> _What the task requires_: Using the material that follows, identify and copy each line with the string "nbsp".

> _Records to use_:
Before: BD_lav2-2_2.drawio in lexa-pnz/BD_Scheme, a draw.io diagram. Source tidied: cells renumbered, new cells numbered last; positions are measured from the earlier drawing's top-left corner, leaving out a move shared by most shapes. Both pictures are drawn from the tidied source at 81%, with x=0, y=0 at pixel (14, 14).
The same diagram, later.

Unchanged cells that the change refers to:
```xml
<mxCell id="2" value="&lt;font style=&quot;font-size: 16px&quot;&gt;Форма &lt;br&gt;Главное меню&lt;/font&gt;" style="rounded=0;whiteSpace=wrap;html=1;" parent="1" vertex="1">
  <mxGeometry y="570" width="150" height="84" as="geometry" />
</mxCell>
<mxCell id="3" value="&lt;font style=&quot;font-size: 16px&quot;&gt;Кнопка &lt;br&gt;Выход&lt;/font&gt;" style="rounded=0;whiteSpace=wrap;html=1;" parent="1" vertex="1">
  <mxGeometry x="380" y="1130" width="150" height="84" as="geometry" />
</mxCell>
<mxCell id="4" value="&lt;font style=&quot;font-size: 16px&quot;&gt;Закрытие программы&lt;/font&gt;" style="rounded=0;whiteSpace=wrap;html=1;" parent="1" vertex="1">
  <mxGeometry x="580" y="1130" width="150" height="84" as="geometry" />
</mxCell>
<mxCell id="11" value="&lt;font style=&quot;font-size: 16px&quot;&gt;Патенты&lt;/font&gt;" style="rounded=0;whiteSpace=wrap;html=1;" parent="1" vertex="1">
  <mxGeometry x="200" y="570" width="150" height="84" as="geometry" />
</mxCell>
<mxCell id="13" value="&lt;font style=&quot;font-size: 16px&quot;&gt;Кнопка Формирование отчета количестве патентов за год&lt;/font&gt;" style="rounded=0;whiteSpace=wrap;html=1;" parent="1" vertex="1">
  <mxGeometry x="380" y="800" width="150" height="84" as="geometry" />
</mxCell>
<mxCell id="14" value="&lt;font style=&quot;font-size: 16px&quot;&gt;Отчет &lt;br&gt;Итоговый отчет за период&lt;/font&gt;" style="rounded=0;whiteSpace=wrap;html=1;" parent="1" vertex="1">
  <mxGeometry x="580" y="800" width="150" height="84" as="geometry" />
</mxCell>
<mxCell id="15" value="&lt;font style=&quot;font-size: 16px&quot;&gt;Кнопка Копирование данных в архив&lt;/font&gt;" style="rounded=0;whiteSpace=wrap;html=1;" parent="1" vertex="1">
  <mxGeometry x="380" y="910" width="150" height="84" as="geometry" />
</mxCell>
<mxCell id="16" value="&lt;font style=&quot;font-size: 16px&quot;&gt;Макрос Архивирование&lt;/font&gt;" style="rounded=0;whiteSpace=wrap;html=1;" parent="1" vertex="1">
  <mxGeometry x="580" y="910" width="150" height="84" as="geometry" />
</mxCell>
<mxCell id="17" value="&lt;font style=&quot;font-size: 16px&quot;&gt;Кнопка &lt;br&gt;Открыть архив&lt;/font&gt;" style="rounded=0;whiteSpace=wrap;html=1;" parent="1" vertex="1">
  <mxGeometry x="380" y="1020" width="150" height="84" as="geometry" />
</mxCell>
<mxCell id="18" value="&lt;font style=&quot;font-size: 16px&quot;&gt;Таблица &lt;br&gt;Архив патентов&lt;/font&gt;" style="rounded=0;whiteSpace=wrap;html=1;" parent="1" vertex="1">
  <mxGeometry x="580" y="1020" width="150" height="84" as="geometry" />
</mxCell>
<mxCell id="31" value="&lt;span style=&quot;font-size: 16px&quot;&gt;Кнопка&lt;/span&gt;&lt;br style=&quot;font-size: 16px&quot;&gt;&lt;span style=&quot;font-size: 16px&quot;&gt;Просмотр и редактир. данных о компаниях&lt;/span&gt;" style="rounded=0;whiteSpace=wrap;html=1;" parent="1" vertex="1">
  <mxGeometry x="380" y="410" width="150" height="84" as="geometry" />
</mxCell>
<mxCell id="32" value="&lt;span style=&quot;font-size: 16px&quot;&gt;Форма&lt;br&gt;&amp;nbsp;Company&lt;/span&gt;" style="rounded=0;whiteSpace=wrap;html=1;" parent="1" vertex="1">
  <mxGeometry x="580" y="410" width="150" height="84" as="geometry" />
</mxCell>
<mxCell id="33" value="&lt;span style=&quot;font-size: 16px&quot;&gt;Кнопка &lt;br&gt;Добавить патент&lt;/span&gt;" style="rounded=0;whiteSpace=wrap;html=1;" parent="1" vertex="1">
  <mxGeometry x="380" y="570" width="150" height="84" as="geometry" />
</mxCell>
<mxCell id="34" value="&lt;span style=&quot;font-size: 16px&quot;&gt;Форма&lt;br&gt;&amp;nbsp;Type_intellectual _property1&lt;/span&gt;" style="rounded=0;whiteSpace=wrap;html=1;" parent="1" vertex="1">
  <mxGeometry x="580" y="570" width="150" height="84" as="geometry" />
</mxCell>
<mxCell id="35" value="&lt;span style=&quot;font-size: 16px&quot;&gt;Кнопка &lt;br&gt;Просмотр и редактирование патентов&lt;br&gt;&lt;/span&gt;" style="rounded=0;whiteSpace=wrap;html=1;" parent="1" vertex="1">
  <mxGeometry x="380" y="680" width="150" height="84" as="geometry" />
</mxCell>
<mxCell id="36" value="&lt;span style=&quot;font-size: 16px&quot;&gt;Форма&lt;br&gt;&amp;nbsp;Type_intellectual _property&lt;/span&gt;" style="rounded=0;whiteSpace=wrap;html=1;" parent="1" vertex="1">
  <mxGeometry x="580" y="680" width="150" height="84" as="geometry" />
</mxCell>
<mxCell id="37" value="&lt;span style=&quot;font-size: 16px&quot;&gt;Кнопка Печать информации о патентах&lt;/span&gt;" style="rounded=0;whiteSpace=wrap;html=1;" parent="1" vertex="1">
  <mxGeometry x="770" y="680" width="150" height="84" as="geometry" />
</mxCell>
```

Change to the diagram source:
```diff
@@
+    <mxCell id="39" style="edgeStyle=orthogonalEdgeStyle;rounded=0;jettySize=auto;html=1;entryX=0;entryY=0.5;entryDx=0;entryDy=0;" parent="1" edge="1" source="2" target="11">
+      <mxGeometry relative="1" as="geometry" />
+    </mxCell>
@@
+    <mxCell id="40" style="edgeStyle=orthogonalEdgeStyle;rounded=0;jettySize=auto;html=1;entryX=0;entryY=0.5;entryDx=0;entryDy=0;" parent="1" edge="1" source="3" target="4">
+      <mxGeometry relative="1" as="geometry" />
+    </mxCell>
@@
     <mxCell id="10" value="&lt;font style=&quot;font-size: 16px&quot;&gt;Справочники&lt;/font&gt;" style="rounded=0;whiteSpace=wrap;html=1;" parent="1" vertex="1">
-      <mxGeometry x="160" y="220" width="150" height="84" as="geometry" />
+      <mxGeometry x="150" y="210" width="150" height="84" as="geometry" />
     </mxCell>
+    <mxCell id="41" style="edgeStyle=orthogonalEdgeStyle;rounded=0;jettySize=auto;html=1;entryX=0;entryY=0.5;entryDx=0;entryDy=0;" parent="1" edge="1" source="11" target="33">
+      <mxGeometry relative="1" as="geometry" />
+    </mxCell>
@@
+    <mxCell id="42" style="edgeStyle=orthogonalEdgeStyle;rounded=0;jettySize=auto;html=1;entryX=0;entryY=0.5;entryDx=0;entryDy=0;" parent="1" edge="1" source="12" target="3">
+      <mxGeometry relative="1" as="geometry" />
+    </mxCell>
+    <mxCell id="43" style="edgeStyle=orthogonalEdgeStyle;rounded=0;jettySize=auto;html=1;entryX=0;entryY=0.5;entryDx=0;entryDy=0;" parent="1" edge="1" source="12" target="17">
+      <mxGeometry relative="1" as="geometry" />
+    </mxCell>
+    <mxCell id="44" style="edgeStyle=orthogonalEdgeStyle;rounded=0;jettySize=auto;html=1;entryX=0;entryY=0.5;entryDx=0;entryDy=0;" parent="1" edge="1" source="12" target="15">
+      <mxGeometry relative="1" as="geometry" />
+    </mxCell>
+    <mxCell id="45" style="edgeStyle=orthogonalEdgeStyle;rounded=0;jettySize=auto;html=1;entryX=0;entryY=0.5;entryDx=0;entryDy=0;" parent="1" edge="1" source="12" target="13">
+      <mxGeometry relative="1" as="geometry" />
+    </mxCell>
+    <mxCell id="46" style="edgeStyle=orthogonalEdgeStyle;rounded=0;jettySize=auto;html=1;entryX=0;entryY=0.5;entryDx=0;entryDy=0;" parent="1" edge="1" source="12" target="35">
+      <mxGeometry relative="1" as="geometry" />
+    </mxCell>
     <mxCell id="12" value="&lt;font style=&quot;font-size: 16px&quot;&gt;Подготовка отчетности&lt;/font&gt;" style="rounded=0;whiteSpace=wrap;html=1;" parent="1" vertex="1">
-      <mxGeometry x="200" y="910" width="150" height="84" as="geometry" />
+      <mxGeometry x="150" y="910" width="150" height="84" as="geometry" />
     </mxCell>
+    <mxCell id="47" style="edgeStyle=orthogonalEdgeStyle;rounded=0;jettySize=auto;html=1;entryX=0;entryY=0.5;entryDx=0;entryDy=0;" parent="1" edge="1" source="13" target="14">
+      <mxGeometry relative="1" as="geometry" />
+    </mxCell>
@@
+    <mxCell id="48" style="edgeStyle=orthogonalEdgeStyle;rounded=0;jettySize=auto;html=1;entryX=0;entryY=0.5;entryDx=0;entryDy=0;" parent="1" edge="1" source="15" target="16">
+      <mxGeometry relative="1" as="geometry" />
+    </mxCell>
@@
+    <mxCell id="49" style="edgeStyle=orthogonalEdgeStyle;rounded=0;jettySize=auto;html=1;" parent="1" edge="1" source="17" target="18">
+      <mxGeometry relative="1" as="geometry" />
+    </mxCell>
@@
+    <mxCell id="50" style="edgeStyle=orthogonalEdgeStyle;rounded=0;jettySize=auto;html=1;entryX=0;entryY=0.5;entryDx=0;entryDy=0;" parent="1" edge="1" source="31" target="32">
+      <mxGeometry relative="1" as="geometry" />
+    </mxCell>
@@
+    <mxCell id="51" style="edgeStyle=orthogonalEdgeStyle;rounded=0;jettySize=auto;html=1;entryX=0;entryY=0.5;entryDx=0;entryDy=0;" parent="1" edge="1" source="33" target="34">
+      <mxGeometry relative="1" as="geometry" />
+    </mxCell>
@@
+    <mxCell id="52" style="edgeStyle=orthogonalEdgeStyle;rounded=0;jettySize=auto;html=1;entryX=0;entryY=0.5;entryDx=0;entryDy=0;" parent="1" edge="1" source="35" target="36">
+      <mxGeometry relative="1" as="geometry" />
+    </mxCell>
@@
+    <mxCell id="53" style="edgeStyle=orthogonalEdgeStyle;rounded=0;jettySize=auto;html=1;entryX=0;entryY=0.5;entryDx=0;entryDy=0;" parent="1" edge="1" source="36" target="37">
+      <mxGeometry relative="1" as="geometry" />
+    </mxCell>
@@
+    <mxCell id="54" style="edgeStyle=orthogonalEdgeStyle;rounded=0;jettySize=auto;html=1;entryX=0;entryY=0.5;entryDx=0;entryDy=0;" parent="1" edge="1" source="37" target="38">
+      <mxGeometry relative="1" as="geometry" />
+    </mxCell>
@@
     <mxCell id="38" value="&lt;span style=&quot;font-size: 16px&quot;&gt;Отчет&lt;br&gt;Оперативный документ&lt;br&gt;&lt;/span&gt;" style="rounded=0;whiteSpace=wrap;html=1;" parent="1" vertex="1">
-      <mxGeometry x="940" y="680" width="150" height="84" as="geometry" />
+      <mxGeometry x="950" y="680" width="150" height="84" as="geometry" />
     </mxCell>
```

> _Reply_:
<mxCell id="32" value="&lt;span style=&quot;font-size: 16px&quot;&gt;Форма&lt;br&gt;&amp;nbsp;Company&lt;/span&gt;" style="rounded=0;whiteSpace=wrap;html=1;" parent="1" vertex="1">
<mxCell id="34" value="&lt;span style=&quot;font-size: 16px&quot;&gt;Форма&lt;br&gt;&amp;nbsp;Type_intellectual _property1&lt;/span&gt;" style="rounded=0;whiteSpace=wrap;html=1;" parent="1" vertex="1">
<mxCell id="36" value="&lt;span style=&quot;font-size: 16px&quot;&gt;Форма&lt;br&gt;&amp;nbsp;Type_intellectual _property&lt;/span&gt;" style="rounded=0;whiteSpace=wrap;html=1;" parent="1" vertex="1">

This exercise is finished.